Thursday, November 2, 2006

This is the home stretch, literally. I'm somewhere over Halifax, and in a few hours, I'll be back in America blogging about my usual inane crap. First let me say that I have mixed feelings about the whole trip, but I'll still miss Italy and I'm looking forward to coming back. I have to come back, because I still didn't see The Last Supper or an opera at La Scala, there's Carnevale in Venice sometime in the spring, and I don't really understand why but I sort of want to visit the town where my grandparents grew up. I genuinely like my relatives, even my uncle who regimented touring Milan so much and I'd like to know more about them and what their lives are like. (I know that's selfish and a little condescending, so you don't have to tell me that, but I'm curious nevertheless.)

It bears saying that my language worries prior to this trip were groundless, and I even think it would've been nice in a way if the people in Venice and Florence didn't make it quite so easy for me to communicate in English. It's the guidebook and illustrated map that gave me away as a tourist, and the fact that I'm in Florence in the first place that let people know I'm an American.... except for all the Italians who kept asking me for directions for some reason. But, and again, I know this is condescending, especially coming from a relatively well-off American who spent the trip meeting folks from Kansas City, Phoenix, Colorado, and California, but I sort of wanted to dump my Fanwood/New York daily life for a couple of weeks and live someone else's.

My worries about traveling by myself also didn't manifest too much, except there'd probably be a few more pictures of me if I had a friend to take them. (Also if my neck didn't magically disappear whenever I'm being photographed.) I had read on the web, which is notoriously accurate, that Florence is a great city for solo travelers, with its artwork, cafes, and shops around every corner, but I don't think I'd go back without a friend or five. Sure, it would've been tough dragging a buddy through the Boboli Gardens and Piazza Michelangelo in a two-day period, but there are just too many hours here in between when the seniors' tour groups go back to the hotel and when the city quiets down to do it alone. Venice, with lights-out at around ten, caters more to travellers going it alone in my opinion.

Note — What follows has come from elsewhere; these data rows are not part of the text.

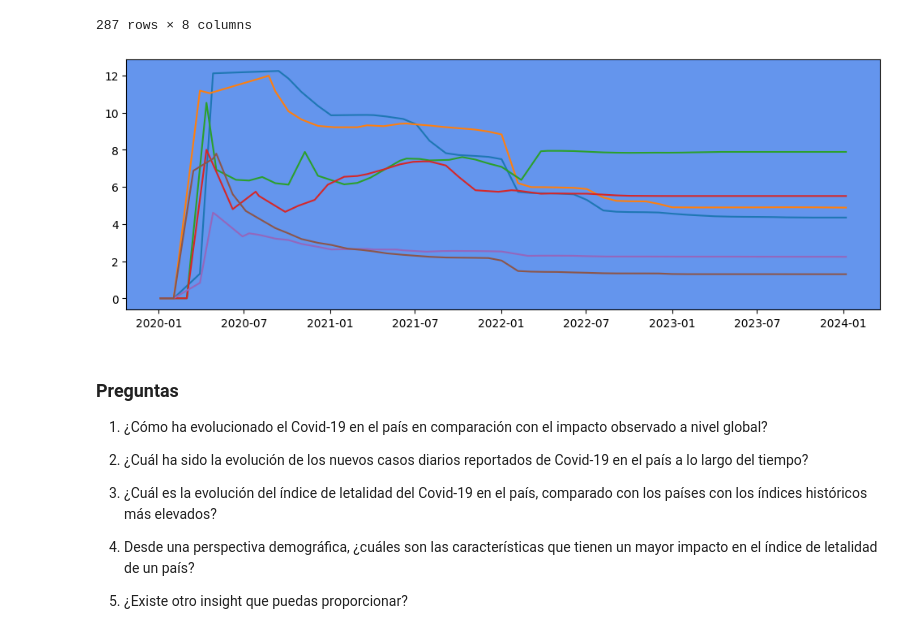
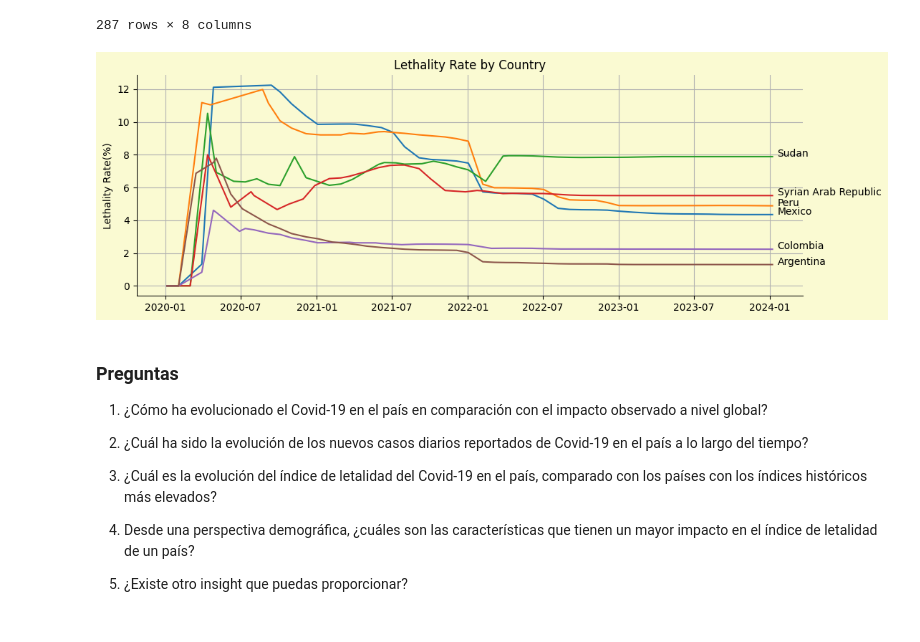
Before and after one commit to pabloing93/covid19-analysis, a Jupyter notebook: COVID19_Analysis.ipynb, the cells around one changed output. Cells and saved outputs as stored; diff of their text form; code cells hidden in the pictures.

```diff
--- a/COVID19_Analysis.ipynb
+++ b/COVID19_Analysis.ipynb
@@ -822,14 +890,22 @@ result_final
 | 47 | 2023-12-03 | AR | Argentina | 608 | 10074309 | 1 | 130682 | ... |
 | 48 | 2024-01-07 | AR | Argentina | 1635 | 10078493 | 2 | 130697 | ... |
 287 rows × 8 columns
-# %%
-# Crea el gráfico de líneas
-fig, ax = plt.subplots(figsize=(12, 4))
-for pais in result_final['Country'].unique():
-    country_data = result_final[result_final['Country'] == pais]
-    ax.plot(country_data['Date_reported'], country_data['lethality_rate'])
-# %% [output]
-[figure, removed]
+# %%
+plt.rcParams["axes.facecolor"] = "#FAFAD2"
+fig, ax = plt.subplots(figsize=(12, 4),facecolor='#FAFAD2')
+ax.spines['right'].set_visible(False)
+ax.spines['top'].set_visible(False)
+for pais in result_final['Country'].unique():
+    country_data = result_final[result_final['Country'] == pais]
+    line, = ax.plot(country_data['Date_reported'], country_data['lethality_rate'], label=pais)
+    ax.annotate(pais, (country_data['Date_reported'].iloc[-1],country_data['lethality_rate'].iloc[-1]), xytext=(5,0), textcoords='offset points', ha='left')
+plt.grid()
+plt.title('Lethality Rate by Country')
+plt.ylabel('Lethality Rate(%)')
+
+plt.show()
+# %% [output]
+[figure, added]
 # %% [markdown]
 ### **Preguntas**
 
```
Also changed, not shown: parts of 32 cells of this notebook.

I'm going to miss being able to drink outside, which has a certain charm, at least when it's wine and you don't have to hide behind a paper bag. The thing is, you know if they got rid of the open bottle laws here in America, the streets would be littered with assholes walking in the middle of the street doing shots of J├Ągermeister because we're a nation of uncivilized boors. Maybe. But at least we're a nation of uncivilized boors where they give you water for free in the restaurants and a can of Coca-Cola costs less than five dollars. I've developed a tolerance for bitter, burny beverages over the past two weeks — wine and espresso — partly because of the whole "when in Rome" (or "when in Venice") thing and largely because they're cheaper in Italy than the, uh, tap water I usually drink.

I'll also be missing the SmartCar back in America. I don't know how whoever makes them isn't selling these things in America, because I'd be the first person in line to buy one. (Maybe the second, after Ed Begley, Jr.) I drive a Honda Civic and maybe refuel it once a month or so, but I'll never be able to look at it again without a little disdain: why can't you be three feet long and run on natural gas? I'm never parallel parking you again! Besides, the beauty of a SmartCar is — in Italy, anyway — you can just park the damn thing wherever the hell you feel like it. Turin was like some sort of creative-parking contest, where one guy would have his FIAT on the sidewalk and then someone else would one-up him by parking right in the middle lane of traffic. One of these days, someone's gonna be driving to the grocery store and wind up parking right inside the store, by the frozen foods or something.

Did the trip change me or anything? We'll see. Once I'm back in New York, I feel like I can drop this whole lackadaisical European attitude and push my way to the front of the plane rather than waiting for all these people to get their carry-on luggage down from the overhead bins. I'll do that passive-aggressive New York thing, where I politely excuse myself as I gently or not-so-gently nudge people out of my way. The trick, of course, is to be aggressive enough to get them to move, so... we'll see.